Maddie is a member of a conservative group, the Valley Patriots. On Wednesday, the group asked its members to wear the red-and-white hats, the symbol of the Trump administration. Maddie planned to proudly wear hers to Clovis Valley High School, where she’s a senior.

However, as KGPE-TV (Fresno) reports, school officials told her she wouldn’t be allowed to wear the hat, due to the school’s dress code, which prohibits, among other things, items with logos. She asked if she could wear an alternative hat, such as a Trump hat with school colors, and was also told no.

She says she’s baffled as to how school officials connected the President of the United States to a commercial logo. Especially since, as KGPE points out, the school’s dress code does not specifically prohibit clothing with political messages.

“To my knowledge Trump is not a logo it’s a last name, it’s just our President, you can’t claim the President is a logo, sports team or affiliated with any gang.”

Clovis Unified School District spokesperson Kelly Avants, however, says the dress code is there for a reason.

“Bottom line for us is the dress code is for kids to feel safe at school and free of distractions so they can focus on learning.”

In fact, Maddie says she’s been dress-coded “many times” at her school for wearing T-shirts that say “build the wall.”

“I don’t care if I offend anybody I’m just showing support for the President and what I believe.”

Maddie believes her First Amendment rights to free speech are being violated.

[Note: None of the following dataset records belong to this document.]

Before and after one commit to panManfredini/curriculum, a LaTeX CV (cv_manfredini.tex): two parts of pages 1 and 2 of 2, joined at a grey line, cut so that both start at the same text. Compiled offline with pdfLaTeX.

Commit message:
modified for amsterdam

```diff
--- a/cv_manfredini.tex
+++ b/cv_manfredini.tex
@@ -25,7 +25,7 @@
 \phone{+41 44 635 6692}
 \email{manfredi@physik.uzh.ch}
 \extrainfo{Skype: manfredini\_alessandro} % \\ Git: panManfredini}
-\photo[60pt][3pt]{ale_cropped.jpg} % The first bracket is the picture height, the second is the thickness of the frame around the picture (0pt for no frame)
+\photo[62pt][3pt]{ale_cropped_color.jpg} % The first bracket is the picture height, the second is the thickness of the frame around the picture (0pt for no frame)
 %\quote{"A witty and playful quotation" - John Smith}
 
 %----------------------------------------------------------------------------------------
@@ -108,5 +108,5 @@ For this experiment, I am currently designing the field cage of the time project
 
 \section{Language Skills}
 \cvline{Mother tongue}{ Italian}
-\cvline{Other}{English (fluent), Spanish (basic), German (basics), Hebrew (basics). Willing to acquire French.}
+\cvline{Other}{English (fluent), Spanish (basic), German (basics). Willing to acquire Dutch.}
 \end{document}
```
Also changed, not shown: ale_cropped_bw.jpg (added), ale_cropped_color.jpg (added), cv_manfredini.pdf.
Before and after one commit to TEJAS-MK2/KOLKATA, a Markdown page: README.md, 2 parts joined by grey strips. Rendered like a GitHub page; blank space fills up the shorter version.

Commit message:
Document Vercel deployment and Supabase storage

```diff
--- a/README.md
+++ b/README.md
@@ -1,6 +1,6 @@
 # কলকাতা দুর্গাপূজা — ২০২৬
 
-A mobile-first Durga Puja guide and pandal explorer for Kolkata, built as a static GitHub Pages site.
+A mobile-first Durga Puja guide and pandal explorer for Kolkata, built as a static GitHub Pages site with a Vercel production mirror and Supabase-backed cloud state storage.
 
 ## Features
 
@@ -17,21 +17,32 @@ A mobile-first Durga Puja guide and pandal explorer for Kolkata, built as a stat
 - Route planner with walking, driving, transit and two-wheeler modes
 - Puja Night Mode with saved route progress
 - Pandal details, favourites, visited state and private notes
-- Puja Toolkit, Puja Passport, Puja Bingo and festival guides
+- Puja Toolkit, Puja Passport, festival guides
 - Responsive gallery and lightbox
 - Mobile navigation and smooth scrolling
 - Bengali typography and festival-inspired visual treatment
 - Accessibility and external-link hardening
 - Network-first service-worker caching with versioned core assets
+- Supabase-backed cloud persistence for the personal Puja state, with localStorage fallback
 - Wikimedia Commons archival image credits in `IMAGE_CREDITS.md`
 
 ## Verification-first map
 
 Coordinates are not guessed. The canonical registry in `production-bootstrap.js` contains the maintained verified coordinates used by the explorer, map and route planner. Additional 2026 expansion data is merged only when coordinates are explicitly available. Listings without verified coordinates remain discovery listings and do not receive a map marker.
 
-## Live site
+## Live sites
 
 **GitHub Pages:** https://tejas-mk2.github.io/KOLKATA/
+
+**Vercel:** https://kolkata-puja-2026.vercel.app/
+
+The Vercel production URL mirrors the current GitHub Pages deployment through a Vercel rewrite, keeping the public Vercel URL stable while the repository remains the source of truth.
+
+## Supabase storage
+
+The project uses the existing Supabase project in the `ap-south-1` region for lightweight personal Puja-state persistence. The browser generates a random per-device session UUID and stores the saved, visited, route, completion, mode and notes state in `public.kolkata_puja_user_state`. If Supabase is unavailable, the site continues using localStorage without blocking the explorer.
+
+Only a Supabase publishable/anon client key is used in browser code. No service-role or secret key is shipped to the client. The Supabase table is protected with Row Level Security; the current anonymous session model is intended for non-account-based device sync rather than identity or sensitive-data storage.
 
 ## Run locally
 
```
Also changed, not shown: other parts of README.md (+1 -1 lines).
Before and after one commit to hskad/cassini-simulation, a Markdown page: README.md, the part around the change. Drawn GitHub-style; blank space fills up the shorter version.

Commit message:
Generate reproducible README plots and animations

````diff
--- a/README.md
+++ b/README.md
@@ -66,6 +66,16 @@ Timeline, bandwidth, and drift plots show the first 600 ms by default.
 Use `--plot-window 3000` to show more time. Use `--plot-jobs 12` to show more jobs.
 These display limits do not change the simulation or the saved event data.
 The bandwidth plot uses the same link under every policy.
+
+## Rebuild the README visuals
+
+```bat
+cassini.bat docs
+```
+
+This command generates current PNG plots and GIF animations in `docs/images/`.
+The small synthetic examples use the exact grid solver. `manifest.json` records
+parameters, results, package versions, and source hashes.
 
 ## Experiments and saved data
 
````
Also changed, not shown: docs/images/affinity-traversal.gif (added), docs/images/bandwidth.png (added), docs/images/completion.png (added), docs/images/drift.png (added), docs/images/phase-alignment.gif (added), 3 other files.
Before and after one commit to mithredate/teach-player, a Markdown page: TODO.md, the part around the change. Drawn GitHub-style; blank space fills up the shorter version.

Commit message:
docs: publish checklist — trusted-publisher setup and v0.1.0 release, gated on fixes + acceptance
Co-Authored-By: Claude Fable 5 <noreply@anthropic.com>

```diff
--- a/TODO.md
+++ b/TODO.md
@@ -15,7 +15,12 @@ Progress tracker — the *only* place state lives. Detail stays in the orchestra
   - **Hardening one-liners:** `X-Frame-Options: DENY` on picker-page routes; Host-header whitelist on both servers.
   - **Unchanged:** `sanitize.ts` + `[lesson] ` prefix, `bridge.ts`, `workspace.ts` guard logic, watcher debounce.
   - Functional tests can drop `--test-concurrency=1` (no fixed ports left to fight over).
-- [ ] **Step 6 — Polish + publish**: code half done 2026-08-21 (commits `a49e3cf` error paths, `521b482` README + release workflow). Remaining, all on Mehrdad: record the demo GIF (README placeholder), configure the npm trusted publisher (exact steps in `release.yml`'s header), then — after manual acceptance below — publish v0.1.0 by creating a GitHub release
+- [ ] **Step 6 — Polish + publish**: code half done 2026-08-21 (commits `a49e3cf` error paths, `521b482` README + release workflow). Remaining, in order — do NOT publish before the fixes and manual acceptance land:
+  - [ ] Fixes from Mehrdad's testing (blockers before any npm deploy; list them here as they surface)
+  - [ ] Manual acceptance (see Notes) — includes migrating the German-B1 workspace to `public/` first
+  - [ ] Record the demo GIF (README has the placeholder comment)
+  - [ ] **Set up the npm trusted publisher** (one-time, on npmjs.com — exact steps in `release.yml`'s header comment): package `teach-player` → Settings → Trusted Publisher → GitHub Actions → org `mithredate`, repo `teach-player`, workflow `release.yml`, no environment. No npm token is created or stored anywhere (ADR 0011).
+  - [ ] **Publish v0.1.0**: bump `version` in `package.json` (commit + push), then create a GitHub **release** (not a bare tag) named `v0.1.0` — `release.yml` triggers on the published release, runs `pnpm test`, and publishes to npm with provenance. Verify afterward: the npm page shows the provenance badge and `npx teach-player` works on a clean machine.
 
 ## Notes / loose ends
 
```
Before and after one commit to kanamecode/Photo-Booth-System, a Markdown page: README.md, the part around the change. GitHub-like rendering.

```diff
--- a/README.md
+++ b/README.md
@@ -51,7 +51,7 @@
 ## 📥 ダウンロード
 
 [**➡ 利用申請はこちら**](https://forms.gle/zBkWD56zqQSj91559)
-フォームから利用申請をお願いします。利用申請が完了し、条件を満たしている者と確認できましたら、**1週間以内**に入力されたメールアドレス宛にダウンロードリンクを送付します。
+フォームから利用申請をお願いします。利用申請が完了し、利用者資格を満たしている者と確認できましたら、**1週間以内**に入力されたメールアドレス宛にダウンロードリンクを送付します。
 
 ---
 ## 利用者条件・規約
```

However, as it turns out, First Amendment rights in public high schools aren’t absolute, says former federal district judge Oliver Wanger.

“If the hat is something that could invoke violence or invoke controversy, then for the sake of the safety for students the school is in their legal right.”

Similarly, the American Civil Liberties Union (ACLU), which often represents students in free-speech cases against their schools, says that, students in public schools don’t leave their First Amendment rights at the door, there are limits. For example, schools can enact “content-neutral” policies that prohibit the wearing of hats, but can’t prohibit certain hats while allowing others. Similarly, a school can’t arbitrarily forbid what you wear because officials disagree with the message or find it in bad taste.